(Given records)

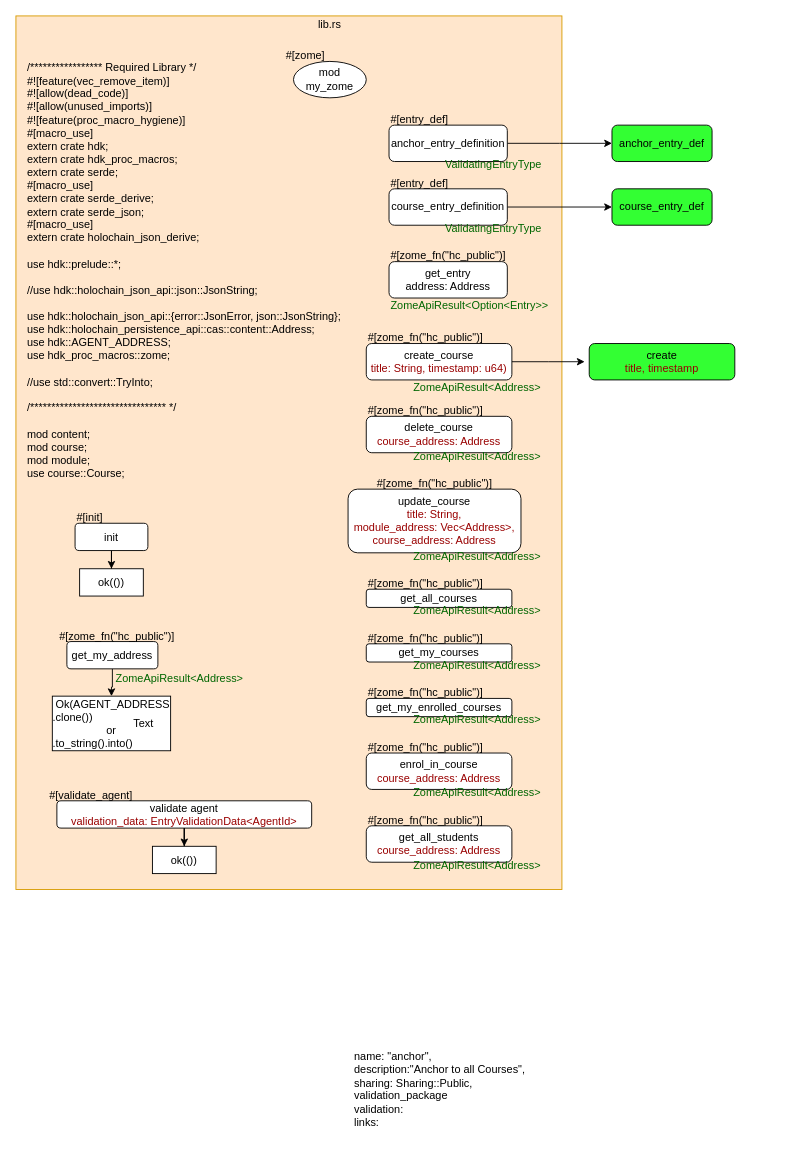
This is page "lib.rs" (1 of 9) of Untitled Diagram.drawio from sdelvalle57/hUdemy, a draw.io file, before an edit. Source tidied: cells renumbered, new cells numbered last; positions are measured from the earlier drawing's top-left corner, leaving out a move shared by most shapes. Both pictures are drawn from the tidied source at 91%, with x=0, y=0 at pixel (15, 15).
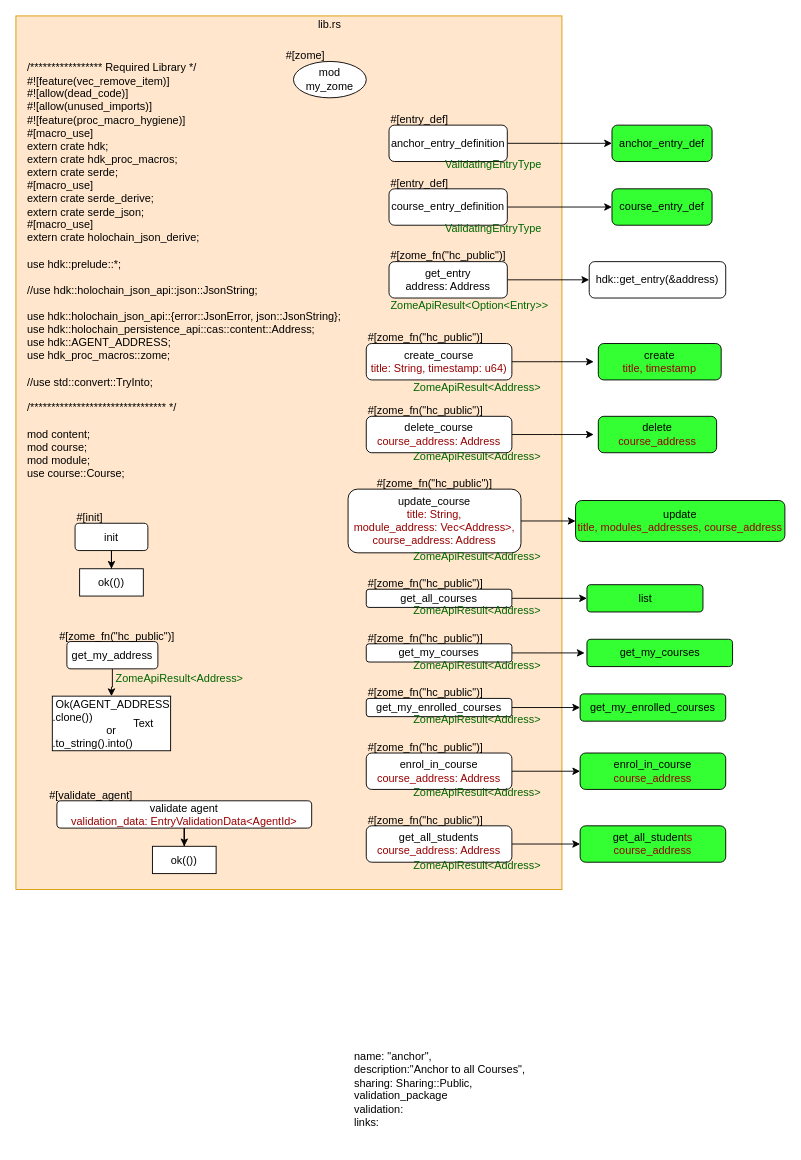
After the change.

Unchanged cells that the change refers to:
```xml
<mxCell id="25" value="&lt;div&gt;create_course&lt;/div&gt;&lt;div&gt;&lt;font color=&quot;#990000&quot;&gt;title: String, timestamp: u64)&lt;/font&gt;&lt;br&gt;&lt;/div&gt;" style="rounded=1;whiteSpace=wrap;html=1;" parent="1" vertex="1">
  <mxGeometry x="385" y="360" width="160" height="40" as="geometry" />
</mxCell>
<mxCell id="28" value="&lt;div&gt;delete_course&lt;/div&gt;&lt;div&gt;&lt;font color=&quot;#990000&quot;&gt;course_address: Address&lt;/font&gt;&lt;br&gt;&lt;/div&gt;" style="rounded=1;whiteSpace=wrap;html=1;" parent="1" vertex="1">
  <mxGeometry x="385" y="440" width="160" height="40" as="geometry" />
</mxCell>
<mxCell id="34" value="&lt;div&gt;update_course&lt;/div&gt;&lt;div&gt;&lt;font color=&quot;#990000&quot;&gt;title: String, &lt;br&gt;&lt;/font&gt;&lt;/div&gt;&lt;div&gt;&lt;font color=&quot;#990000&quot;&gt;module_address: Vec&amp;lt;Address&amp;gt;, &lt;br&gt;&lt;/font&gt;&lt;/div&gt;&lt;div&gt;&lt;font color=&quot;#990000&quot;&gt;course_address: Address&lt;/font&gt;&lt;br&gt;&lt;/div&gt;" style="rounded=1;whiteSpace=wrap;html=1;" parent="1" vertex="1">
  <mxGeometry x="365" y="520" width="190" height="70" as="geometry" />
</mxCell>
<mxCell id="37" value="&lt;div&gt;get_all_courses&lt;/div&gt;" style="rounded=1;whiteSpace=wrap;html=1;" parent="1" vertex="1">
  <mxGeometry x="385" y="630" width="160" height="20" as="geometry" />
</mxCell>
<mxCell id="40" value="&lt;div&gt;get_my_courses&lt;/div&gt;" style="rounded=1;whiteSpace=wrap;html=1;" parent="1" vertex="1">
  <mxGeometry x="385" y="690" width="160" height="20" as="geometry" />
</mxCell>
<mxCell id="43" value="get_my_enrolled_courses" style="rounded=1;whiteSpace=wrap;html=1;" parent="1" vertex="1">
  <mxGeometry x="385" y="750" width="160" height="20" as="geometry" />
</mxCell>
<mxCell id="46" value="&lt;div&gt;enrol_in_course&lt;/div&gt;&lt;div&gt;&lt;font color=&quot;#990000&quot;&gt;course_address: Address&lt;/font&gt;&lt;br&gt;&lt;/div&gt;" style="rounded=1;whiteSpace=wrap;html=1;" parent="1" vertex="1">
  <mxGeometry x="385" y="810" width="160" height="40" as="geometry" />
</mxCell>
<mxCell id="49" value="&lt;div&gt;get_all_students&lt;br&gt;&lt;/div&gt;&lt;div&gt;&lt;font color=&quot;#990000&quot;&gt;course_address: Address&lt;/font&gt;&lt;br&gt;&lt;/div&gt;" style="rounded=1;whiteSpace=wrap;html=1;" parent="1" vertex="1">
  <mxGeometry x="385" y="890" width="160" height="40" as="geometry" />
</mxCell>
<mxCell id="52" value="&lt;div&gt;get_entry&lt;/div&gt;&lt;div&gt;address: Address&lt;br&gt;&lt;/div&gt;" style="rounded=1;whiteSpace=wrap;html=1;" parent="1" vertex="1">
  <mxGeometry x="410" y="270" width="130" height="40" as="geometry" />
</mxCell>
```

What changed in the source:
```diff
@@
     <mxCell id="24" style="edgeStyle=orthogonalEdgeStyle;rounded=0;jettySize=auto;html=1;" parent="1" edge="1" source="25">
       <mxGeometry relative="1" as="geometry">
-        <mxPoint x="625" y="380" as="targetPoint" />
+        <mxPoint x="635" y="380" as="targetPoint" />
       </mxGeometry>
     </mxCell>
@@
+    <mxCell id="61" style="edgeStyle=orthogonalEdgeStyle;rounded=0;jettySize=auto;html=1;" parent="1" edge="1" source="28">
+      <mxGeometry relative="1" as="geometry">
+        <mxPoint x="635" y="460" as="targetPoint" />
+      </mxGeometry>
+    </mxCell>
@@
+    <mxCell id="62" style="edgeStyle=orthogonalEdgeStyle;rounded=0;jettySize=auto;html=1;entryX=0;entryY=0.5;entryDx=0;entryDy=0;" parent="1" edge="1" source="34" target="71">
+      <mxGeometry relative="1" as="geometry" />
+    </mxCell>
@@
+    <mxCell id="63" style="edgeStyle=orthogonalEdgeStyle;rounded=0;jettySize=auto;html=1;entryX=0;entryY=0.5;entryDx=0;entryDy=0;" parent="1" edge="1" source="37" target="72">
+      <mxGeometry relative="1" as="geometry" />
+    </mxCell>
@@
+    <mxCell id="64" style="edgeStyle=orthogonalEdgeStyle;rounded=0;jettySize=auto;html=1;" parent="1" edge="1" source="40">
+      <mxGeometry relative="1" as="geometry">
+        <mxPoint x="625" y="700" as="targetPoint" />
+      </mxGeometry>
+    </mxCell>
@@
+    <mxCell id="65" style="edgeStyle=orthogonalEdgeStyle;rounded=0;jettySize=auto;html=1;entryX=0;entryY=0.5;entryDx=0;entryDy=0;" parent="1" edge="1" source="43" target="74">
+      <mxGeometry relative="1" as="geometry" />
+    </mxCell>
@@
+    <mxCell id="66" style="edgeStyle=orthogonalEdgeStyle;rounded=0;jettySize=auto;html=1;entryX=0;entryY=0.5;entryDx=0;entryDy=0;" parent="1" edge="1" source="46" target="75">
+      <mxGeometry relative="1" as="geometry" />
+    </mxCell>
@@
+    <mxCell id="67" style="edgeStyle=orthogonalEdgeStyle;rounded=0;jettySize=auto;html=1;entryX=0;entryY=0.5;entryDx=0;entryDy=0;" parent="1" edge="1" source="49" target="76">
+      <mxGeometry relative="1" as="geometry" />
+    </mxCell>
@@
+    <mxCell id="68" style="edgeStyle=orthogonalEdgeStyle;rounded=0;jettySize=auto;html=1;entryX=0;entryY=0.5;entryDx=0;entryDy=0;" parent="1" edge="1" source="52" target="69">
+      <mxGeometry relative="1" as="geometry" />
+    </mxCell>
@@
     <mxCell id="60" value="create&lt;br&gt;&lt;font color=&quot;#990000&quot;&gt;title, timestamp&lt;br&gt;&lt;/font&gt;" style="rounded=1;whiteSpace=wrap;html=1;fillColor=#33FF33;" parent="1" vertex="1">
-      <mxGeometry x="630" y="360" width="160" height="40" as="geometry" />
+      <mxGeometry x="640" y="360" width="135" height="40" as="geometry" />
     </mxCell>
+    <mxCell id="69" value="hdk::get_entry(&amp;amp;address)" style="rounded=1;whiteSpace=wrap;html=1;fillColor=#FFFFFF;" parent="1" vertex="1">
+      <mxGeometry x="630" y="270" width="150" height="40" as="geometry" />
+    </mxCell>
+    <mxCell id="70" value="delete&lt;br&gt;&lt;font color=&quot;#990000&quot;&gt;course_address&lt;br&gt;&lt;/font&gt;" style="rounded=1;whiteSpace=wrap;html=1;fillColor=#33FF33;" parent="1" vertex="1">
+      <mxGeometry x="640" y="440" width="130" height="40" as="geometry" />
+    </mxCell>
+    <mxCell id="71" value="update&lt;br&gt;&lt;div align=&quot;left&quot;&gt;&lt;font color=&quot;#990000&quot;&gt;title, modules_addresses, course_address&lt;br&gt;&lt;/font&gt;&lt;/div&gt;" style="rounded=1;whiteSpace=wrap;html=1;fillColor=#33FF33;" parent="1" vertex="1">
+      <mxGeometry x="615" y="532.5" width="230" height="45" as="geometry" />
+    </mxCell>
+    <mxCell id="72" value="list" style="rounded=1;whiteSpace=wrap;html=1;fillColor=#33FF33;" parent="1" vertex="1">
+      <mxGeometry x="627.5" y="625" width="127.5" height="30" as="geometry" />
+    </mxCell>
+    <mxCell id="73" value="get_my_courses" style="rounded=1;whiteSpace=wrap;html=1;fillColor=#33FF33;" parent="1" vertex="1">
+      <mxGeometry x="627.5" y="685" width="160" height="30" as="geometry" />
+    </mxCell>
+    <mxCell id="74" value="get_my_enrolled_courses" style="rounded=1;whiteSpace=wrap;html=1;fillColor=#33FF33;" parent="1" vertex="1">
+      <mxGeometry x="620" y="745" width="160" height="30" as="geometry" />
+    </mxCell>
+    <mxCell id="75" value="&lt;div&gt;enrol_in_course&lt;/div&gt;&lt;font color=&quot;#990000&quot;&gt;course_address&lt;br&gt;&lt;/font&gt;" style="rounded=1;whiteSpace=wrap;html=1;fillColor=#33FF33;" parent="1" vertex="1">
+      <mxGeometry x="620" y="810" width="160" height="40" as="geometry" />
+    </mxCell>
+    <mxCell id="76" value="&lt;div&gt;get_all_studen&lt;font color=&quot;#990000&quot;&gt;ts&lt;/font&gt;&lt;/div&gt;&lt;font color=&quot;#990000&quot;&gt;course_address&lt;br&gt;&lt;/font&gt;" style="rounded=1;whiteSpace=wrap;html=1;fillColor=#33FF33;" parent="1" vertex="1">
+      <mxGeometry x="620" y="890" width="160" height="40" as="geometry" />
+    </mxCell>
```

(End Given records)

## Exercise aim
Find "entryDy" in the data above. Report each line where it appears.

## Task answer
+    <mxCell id="62" style="edgeStyle=orthogonalEdgeStyle;rounded=0;jettySize=auto;html=1;entryX=0;entryY=0.5;entryDx=0;entryDy=0;" parent="1" edge="1" source="34" target="71">
+    <mxCell id="63" style="edgeStyle=orthogonalEdgeStyle;rounded=0;jettySize=auto;html=1;entryX=0;entryY=0.5;entryDx=0;entryDy=0;" parent="1" edge="1" source="37" target="72">
+    <mxCell id="65" style="edgeStyle=orthogonalEdgeStyle;rounded=0;jettySize=auto;html=1;entryX=0;entryY=0.5;entryDx=0;entryDy=0;" parent="1" edge="1" source="43" target="74">
+    <mxCell id="66" style="edgeStyle=orthogonalEdgeStyle;rounded=0;jettySize=auto;html=1;entryX=0;entryY=0.5;entryDx=0;entryDy=0;" parent="1" edge="1" source="46" target="75">
+    <mxCell id="67" style="edgeStyle=orthogonalEdgeStyle;rounded=0;jettySize=auto;html=1;entryX=0;entryY=0.5;entryDx=0;entryDy=0;" parent="1" edge="1" source="49" target="76">
+    <mxCell id="68" style="edgeStyle=orthogonalEdgeStyle;rounded=0;jettySize=auto;html=1;entryX=0;entryY=0.5;entryDx=0;entryDy=0;" parent="1" edge="1" source="52" target="69">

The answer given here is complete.